Background: Elderly people often suffer from disturbed sleep. Because traditional Chinese medicine indicates that acupressure therapy may induce sedation, testing the effectiveness of acupressure in enhancing the quality of sleep of institutionalized residents with a well-designed scientific study is needed.
Methods: A randomized block experimental design was used. The Pittsburgh Sleep Quality Index (PSQI) questionnaire was used as a screening tool to select subjects with sleep disturbance. By matching the effects of hypertension, hypnosis, naps, and exercise, subjects were randomly assigned to an acupressure group, a sham acupressure group, and a control group. Each group had 28 subjects for a total of 84 subjects. The same massage routine was used in the acupressure group and the sham acupressure group, whereas only conversation was employed in the control group.
Results: There were significant differences in PSQI subscale scores of the quality, latency, duration, efficiency, disturbances of sleep, and global PSQI scores among subjects in the three groups before and after interventions. Furthermore, there was a significant reduction in the frequencies of nocturnal awakening and night wakeful time in the acupressure group compared to the other two groups.

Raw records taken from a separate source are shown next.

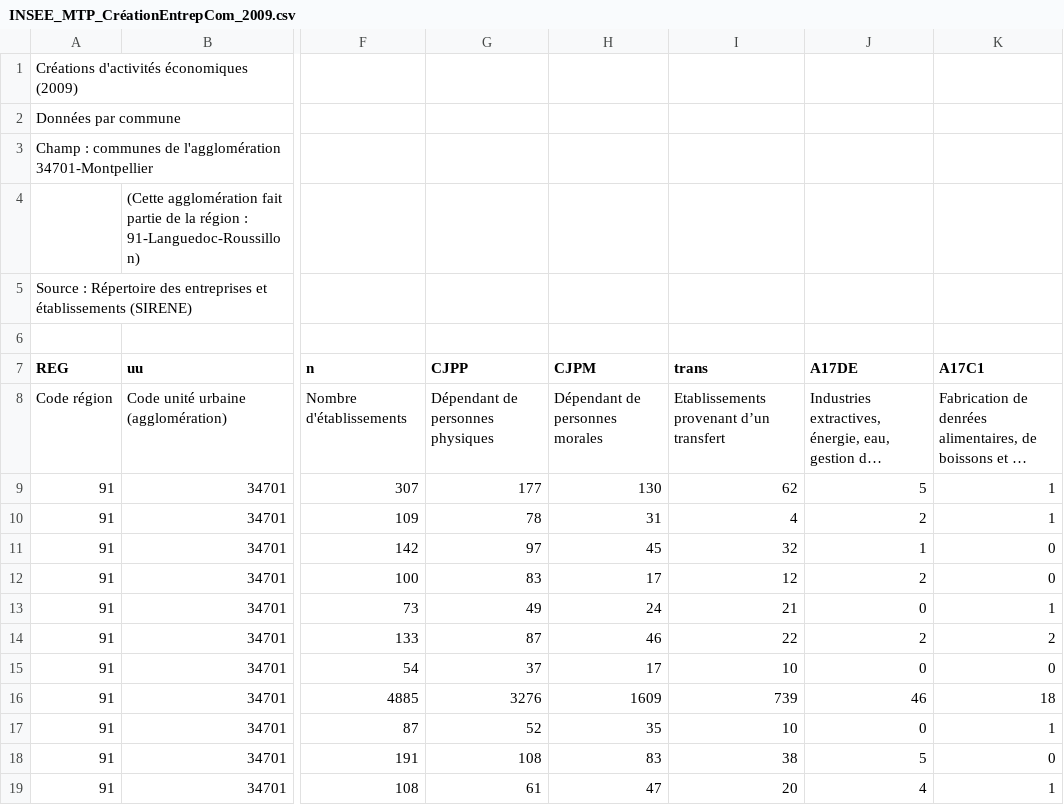
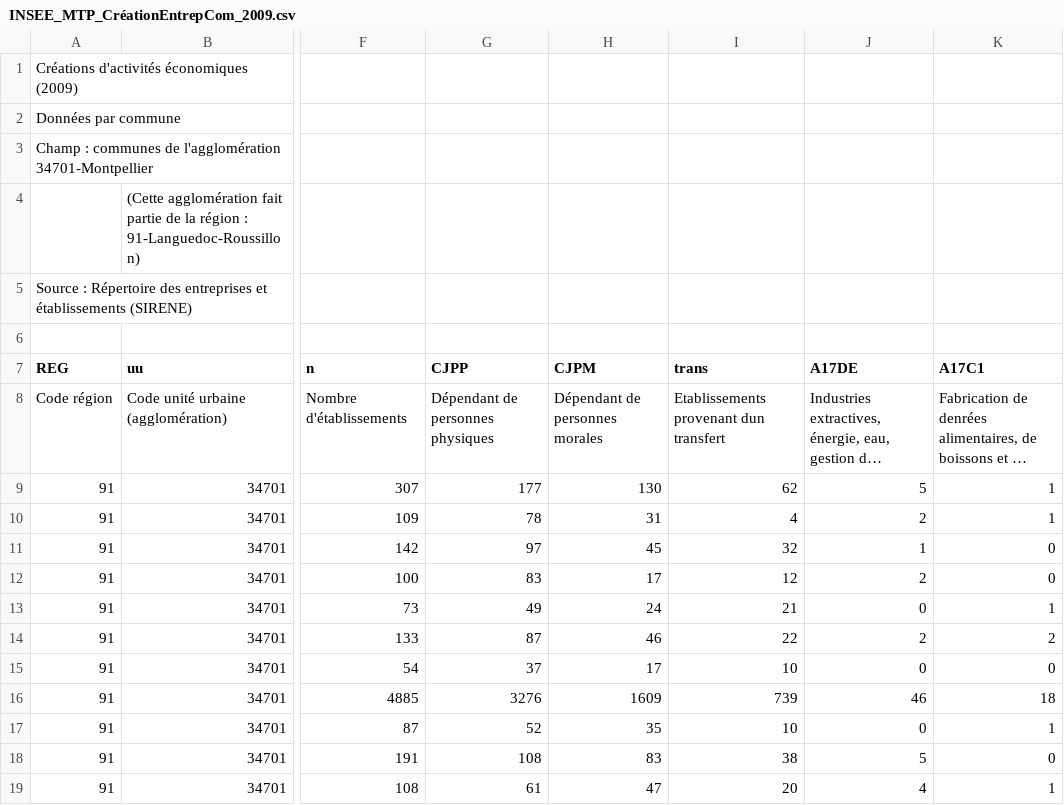
Before and after one commit to Chibaw/OpenDataMontpellier, a CSV file: INSEE_MTP_CréationEntrep_2009/INSEE_MTP_CréationEntrepCom_2009.csv, drawn as a sheet; only a part is shown, gaps mark what is left out; long unchanged cells end in …; the diff names each change by its address in the sheet, - before the commit and + after, or states it on an @@ line.

```diff
--- a/INSEE_MTP_CréationEntrep_2009/INSEE_MTP_CréationEntrepCom_2009.csv
+++ b/INSEE_MTP_CréationEntrep_2009/INSEE_MTP_CréationEntrepCom_2009.csv
-I8 (trans): Etablissements provenant d’un transfert
+I8 (trans): Etablissements provenant dun transfert
```
Also changed, not shown: CCIMTP_Hérault_FluxActifs/CCIMTP_Hérault_FluxActifs_2006.csv, INSEE_MTP_CréationEntrep_2009/INSEE_MTP_CréationEntrepIRIS_2009.csv, 5 other files.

Conclusions: This study confirmed the effectiveness of acupressure in improving the quality of sleep of elderly people and offered a nonpharmacological therapy method for sleep-disturbed elderly people.